Israeli military officials said it appeared the same group was behind Tuesday's attack, although there was no claim of responsibility.
A senior military officer in Beirut said the Israeli report was "baseless and completely fabricated." He spoke on condition of anonymity because he was not authorized to discuss the incident with the media.
Yasmina Bouziane, a spokeswoman for U.N. peacekeepers in Lebanon, said the force had a team on the ground looking into the report. "In the meantime, we can't confirm or deny" the Israeli claims, she said.
A resident of the northern Israeli town of Shlomi, Simona Salamon, said a rocket hit her porch in the middle of the night. "It was such a big noise and my ears were ringing," Salamon told Army Radio. "It made a hole in the wall."
During the 2006 war, Lebanese Hezbollah guerrillas bombarded northern Israel with nearly 4,000 rockets. Forty Israeli civilians were killed, along with 119 Israeli soldiers. More than 1,000 Lebanese -- most of them civilians-- were killed in Israeli bombardments.
Shlomi Mayor Gabi Naaman told Army Radio that three rockets landed in the community around 2 a.m.
The rocket fire from Lebanon comes on the heels of Israeli clashes with Palestinians in the Gaza Strip and West Bank.

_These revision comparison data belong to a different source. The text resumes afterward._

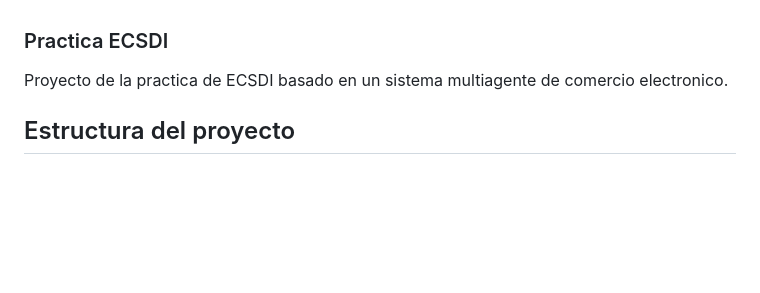
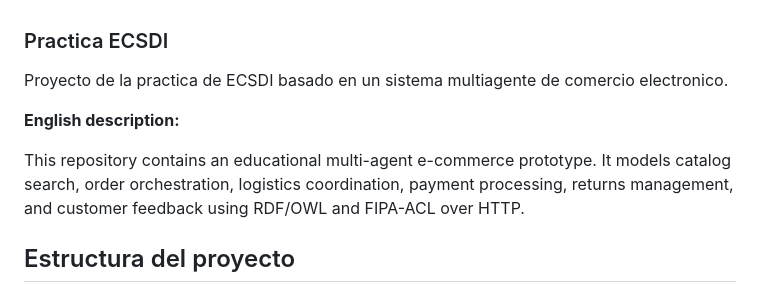
Before and after one commit to ishaaakkk/Sistema-Multiagente-de-Comercio-Electronico, a Markdown page: README.md, the part around the change. Rendered like a GitHub page; blank space fills up the shorter version.

Commit message:
Add English description of the project to README

```diff
--- a/README.md
+++ b/README.md
@@ -2,6 +2,10 @@
 
 Proyecto de la practica de ECSDI basado en un sistema multiagente de
 comercio electronico.
+
+**English description:**
+
+This repository contains an educational multi-agent e-commerce prototype. It models catalog search, order orchestration, logistics coordination, payment processing, returns management, and customer feedback using RDF/OWL and FIPA-ACL over HTTP.
 
 ## Estructura del proyecto
 
```
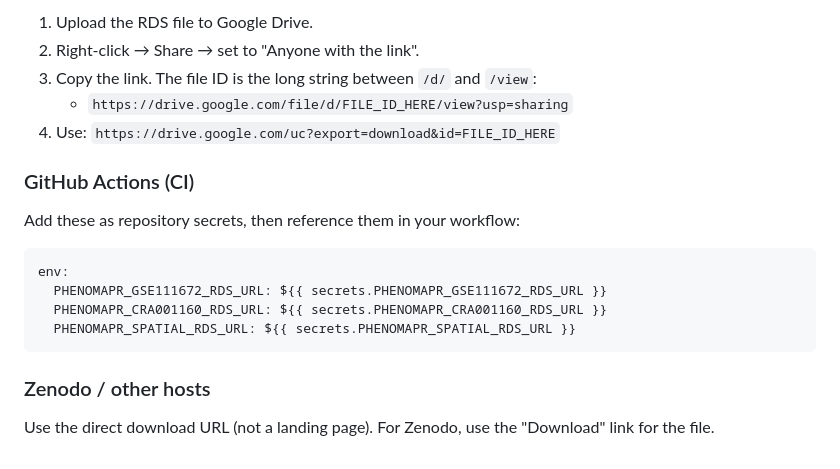
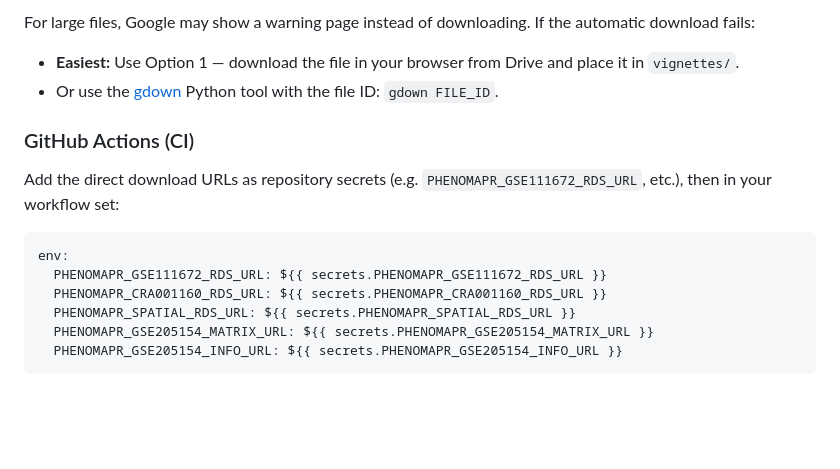
Before and after one commit to brooksbenard/PhenoMapR, a Markdown page: vignettes/README.md, the part around one of its changes. Drawn GitHub-style; blank space fills up the shorter version.

````diff
--- a/vignettes/README.md
+++ b/vignettes/README.md
@@ -37,21 +71,18 @@ export PHENOMAPR_SPATIAL_RDS_URL="https://drive.google.com/uc?export=download&id
 
-1. Upload the RDS file to Google Drive.
-2. Right-click → Share → set to "Anyone with the link".
-3. Copy the link. The file ID is the long string between `/d/` and `/view`:
-   - `https://drive.google.com/file/d/FILE_ID_HERE/view?usp=sharing`
-4. Use: `https://drive.google.com/uc?export=download&id=FILE_ID_HERE`
+For large files, Google may show a warning page instead of downloading. If the automatic download fails:
+
+- **Easiest:** Use Option 1 — download the file in your browser from Drive and place it in `vignettes/`.
+- Or use the [gdown](https://github.com/wkentaro/gdown) Python tool with the file ID: `gdown FILE_ID`.
 
 ### GitHub Actions (CI)
 
-Add these as repository secrets, then reference them in your workflow:
+Add the direct download URLs as repository secrets (e.g. `PHENOMAPR_GSE111672_RDS_URL`, etc.), then in your workflow set:
 
 ```yaml
 env:
   PHENOMAPR_GSE111672_RDS_URL: ${{ secrets.PHENOMAPR_GSE111672_RDS_URL }}
   PHENOMAPR_CRA001160_RDS_URL: ${{ secrets.PHENOMAPR_CRA001160_RDS_URL }}
   PHENOMAPR_SPATIAL_RDS_URL: ${{ secrets.PHENOMAPR_SPATIAL_RDS_URL }}
+  PHENOMAPR_GSE205154_MATRIX_URL: ${{ secrets.PHENOMAPR_GSE205154_MATRIX_URL }}
+  PHENOMAPR_GSE205154_INFO_URL: ${{ secrets.PHENOMAPR_GSE205154_INFO_URL }}
 ```
-
-### Zenodo / other hosts
-
-Use the direct download URL (not a landing page). For Zenodo, use the "Download" link for the file.
````
Also changed, not shown: other parts of vignettes/README.md (+53 -19 lines), README.md (+2 -1 lines), inst/figures/PhenoMapR_visualization.png, 6 other files.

Israeli troops carried out an incursion in central Gaza after militants fired a rocket Thursday that struck deep into southern Israel. They also conducted a four-day raid in the West Bank town of Nablus, uncovering a weapons laboratory and other munitions and arresting 20 wanted men.
The tensions on Israel's northern and southern borders threatened to cast a pall over Bush's three-day visit to Israel and the West Bank, which begins today.